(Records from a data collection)
- - -

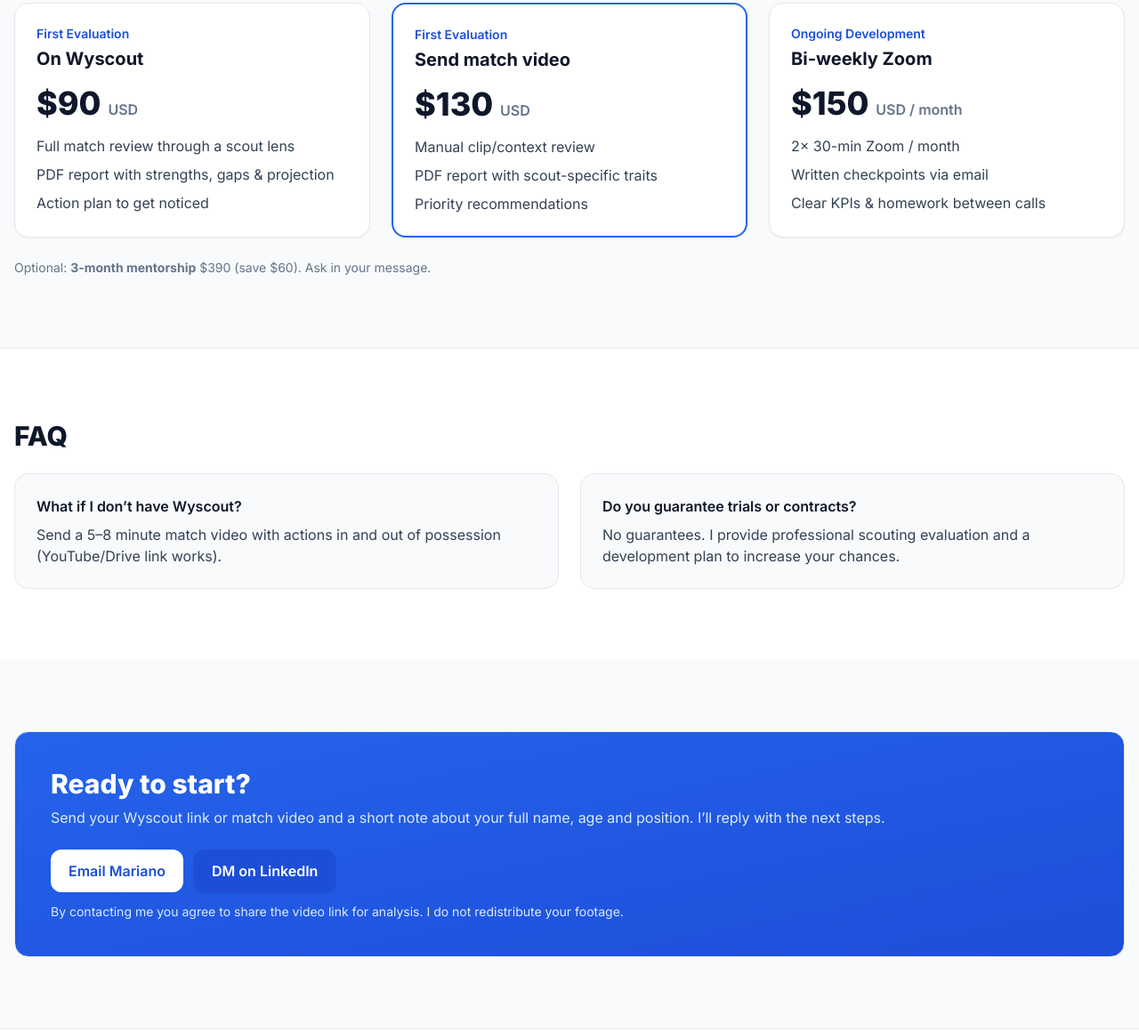
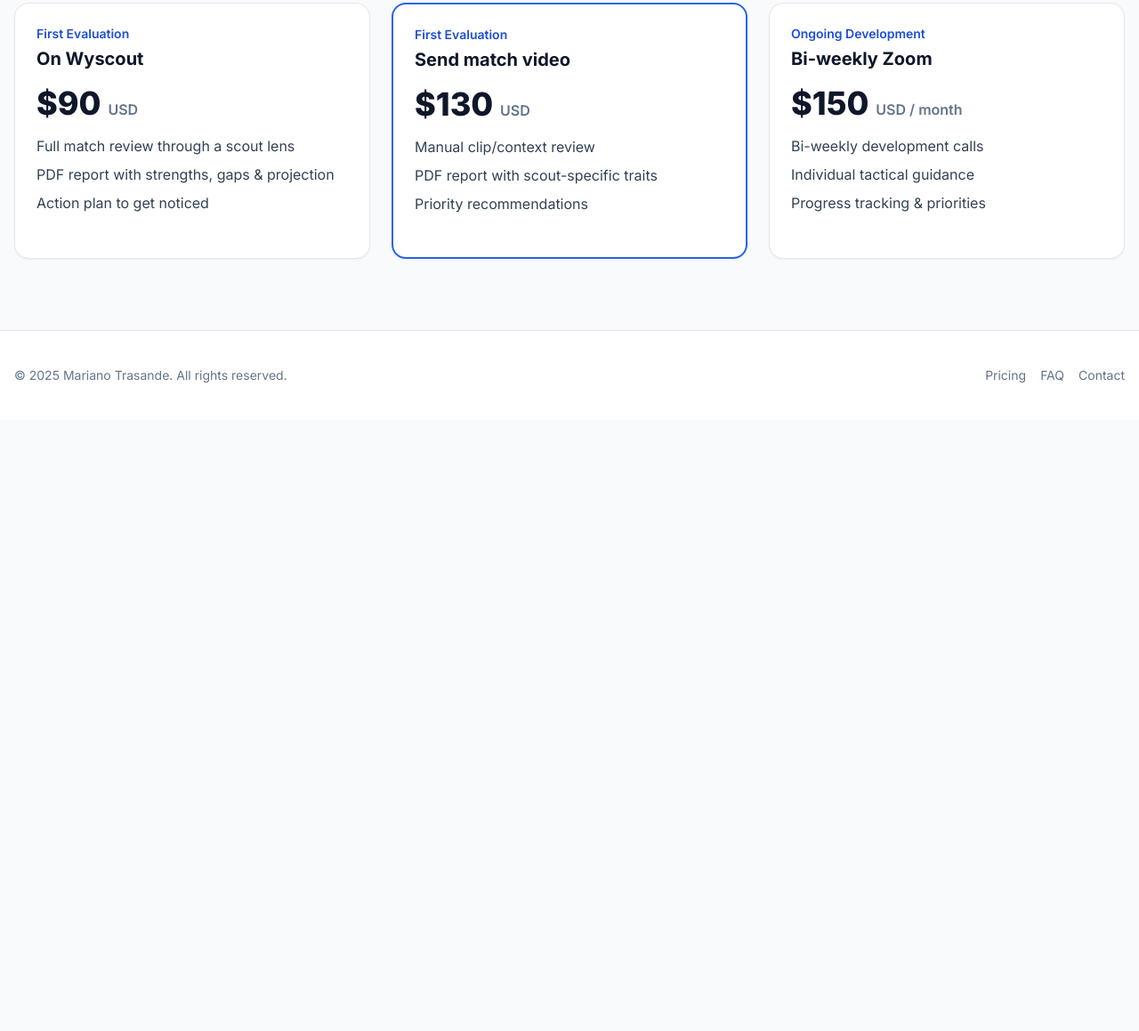
Before and after one commit to MarianoTrasande/BecomeThatPlayer, a plain HTML site: page index.html in a window 1280 px wide. Shown: the part 1237-2396 px from the top of the page at 89% size. After the commit the page ends 1709 px from the top, so only its background shows below. Drawn offline with nearby package versions, Linux system fonts and the light colour scheme; a script that the page names is missing.

Commit message:
Update index.html

```diff
--- a/index.html
+++ b/index.html
@@ -129,7 +129,10 @@
     <p class="mt-2 text-slate-600">
       Transparent, simple, and realistic for serious players and agents.
     </p>
+
     <div class="mt-8 grid md:grid-cols-3 gap-6">
+
+      <!-- PLAN 90 USD -->
       <div class="rounded-2xl border bg-white p-6 shadow-sm">
         <div class="text-sm font-semibold text-blue-700">First Evaluation</div>
         <h3 class="mt-1 text-xl font-bold">On Wyscout</h3>
@@ -141,8 +144,19 @@
           <li>PDF report with strengths, gaps & projection</li>
           <li>Action plan to get noticed</li>
         </ul>
+
+        <!-- BOTÓN PAYPAL 90 USD -->
+        <div class="mt-6">
+          <div id="paypal-container-5KTH8U3683KTN"></div>
+          <script>
+            paypal.HostedButtons({
+              hostedButtonId: "5KTH8U3683KTN",
+            }).render("#paypal-container-5KTH8U3683KTN")
+          </script>
+        </div>
       </div>
 
+      <!-- PLAN 130 USD -->
       <div class="rounded-2xl border-2 border-blue-600 bg-white p-6 shadow-sm">
         <div class="text-sm font-semibold text-blue-700">First Evaluation</div>
         <h3 class="mt-1 text-xl font-bold">Send match video</h3>
@@ -154,8 +168,19 @@
           <li>PDF report with scout-specific traits</li>
           <li>Priority recommendations</li>
         </ul>
+
+        <!-- BOTÓN PAYPAL 130 USD -->
+        <div class="mt-6">
+          <div id="paypal-container-HXL39P4ZH2YZJ"></div>
+          <script>
+            paypal.HostedButtons({
+              hostedButtonId: "HXL39P4ZH2YZJ",
+            }).render("#paypal-container-HXL39P4ZH2YZJ")
+          </script>
+        </div>
       </div>
 
+      <!-- PLAN 150 USD -->
       <div class="rounded-2xl border bg-white p-6 shadow-sm">
         <div class="text-sm font-semibold text-blue-700">Ongoing Development</div>
         <h3 class="mt-1 text-xl font-bold">Bi-weekly Zoom</h3>
@@ -163,73 +188,22 @@
           $150 <span class="text-base font-semibold text-slate-500">USD / month</span>
         </div>
         <ul class="mt-4 space-y-2 text-slate-700">
-            <li>2× 30-min Zoom / month</li>
-            <li>Written checkpoints via email</li>
-            <li>Clear KPIs & homework between calls</li>
+          <li>Bi-weekly development calls</li>
+          <li>Individual tactical guidance</li>
+          <li>Progress tracking & priorities</li>
         </ul>
+
+        <!-- BOTÓN PAYPAL 150 USD -->
+        <div class="mt-6">
+          <div id="paypal-container-A2WXD2AC5T8WQ"></div>
+          <script>
+            paypal.HostedButtons({
+              hostedButtonId: "A2WXD2AC5T8WQ",
+            }).render("#paypal-container-A2WXD2AC5T8WQ")
+          </script>
         </div>
       </div>
-      <div class="mt-6 text-sm text-slate-500">
-        Optional: <strong>3-month mentorship</strong> $390 (save $60). Ask in your message.
-      </div>
-    </div>
-  </section>
 
-  <!-- FAQ -->
-  <section id="faq" class="py-12 md:py-20 border-t bg-white">
-    <div class="container mx-auto px-4">
-      <h2 class="text-2xl md:text-3xl font-extrabold">FAQ</h2>
-      <div class="mt-6 grid md:grid-cols-2 gap-6">
-        <div class="p-6 border rounded-2xl bg-slate-50">
-          <h3 class="font-semibold">What if I don’t have Wyscout?</h3>
-          <p class="mt-2 text-slate-700">
-            Send a 5–8 minute match video with actions in and out of possession (YouTube/Drive link works).
-          </p>
-        </div>
-        <div class="p-6 border rounded-2xl bg-slate-50">
-          <h3 class="font-semibold">Do you guarantee trials or contracts?</h3>
-          <p class="mt-2 text-slate-700">
-            No guarantees. I provide professional scouting evaluation and a development plan to increase your chances.
-          </p>
-        </div>
-      </div>
-    </div>
-  </section>
-
-  <!-- CONTACT -->
-    <!-- CONTACT -->
-  <section id="contact" class="py-12 md:py-20">
-    <div class="container mx-auto px-4">
-      <div class="rounded-2xl border bg-gradient-to-br from-blue-600 to-blue-700 text-white p-8 md:p-10">
-        <h2 class="text-2xl md:text-3xl font-extrabold">Ready to start?</h2>
-        <p class="mt-2 text-blue-100">
-          Send your Wyscout link or match video and a short note about your full name, age and position. I’ll reply with the next steps.
-        </p>
-
-        <div class="mt-6 flex flex-wrap gap-3">
-
-  <!-- Botón Email -->
-  <a
-    href="mailto:mariano.trasande@gmail.com?subject=Scouting%20Evaluation&body=Hi%20Mariano%2C%20here%20is%20my%20video%20and%20details:"
-    class="px-5 py-3 rounded-xl bg-white text-blue-700 font-semibold"
-  >
-    Email Mariano
-  </a>
-
-  <!-- Botón LinkedIn AZUL -->
-  <a
-    href="https://www.linkedin.com/in/marianotrasande/"
-    target="_blank"
-    class="px-5 py-3 rounded-xl bg-blue-700 text-white font-semibold shadow hover:bg-blue-800 transition"
-  >
-    DM on LinkedIn
-  </a>
-
-</div>
-
-        <p class="mt-3 text-sm text-blue-100">
-          By contacting me you agree to share the video link for analysis. I do not redistribute your footage.
-        </p>
     </div>
   </div>
 </section>
```
Lines whose indentation alone changed are shown as unchanged.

- - -

TASK DETAILS
How many of the lines above include the string "section"? Reply with the number by itself.

ANSWER TO THE EXERCISE
5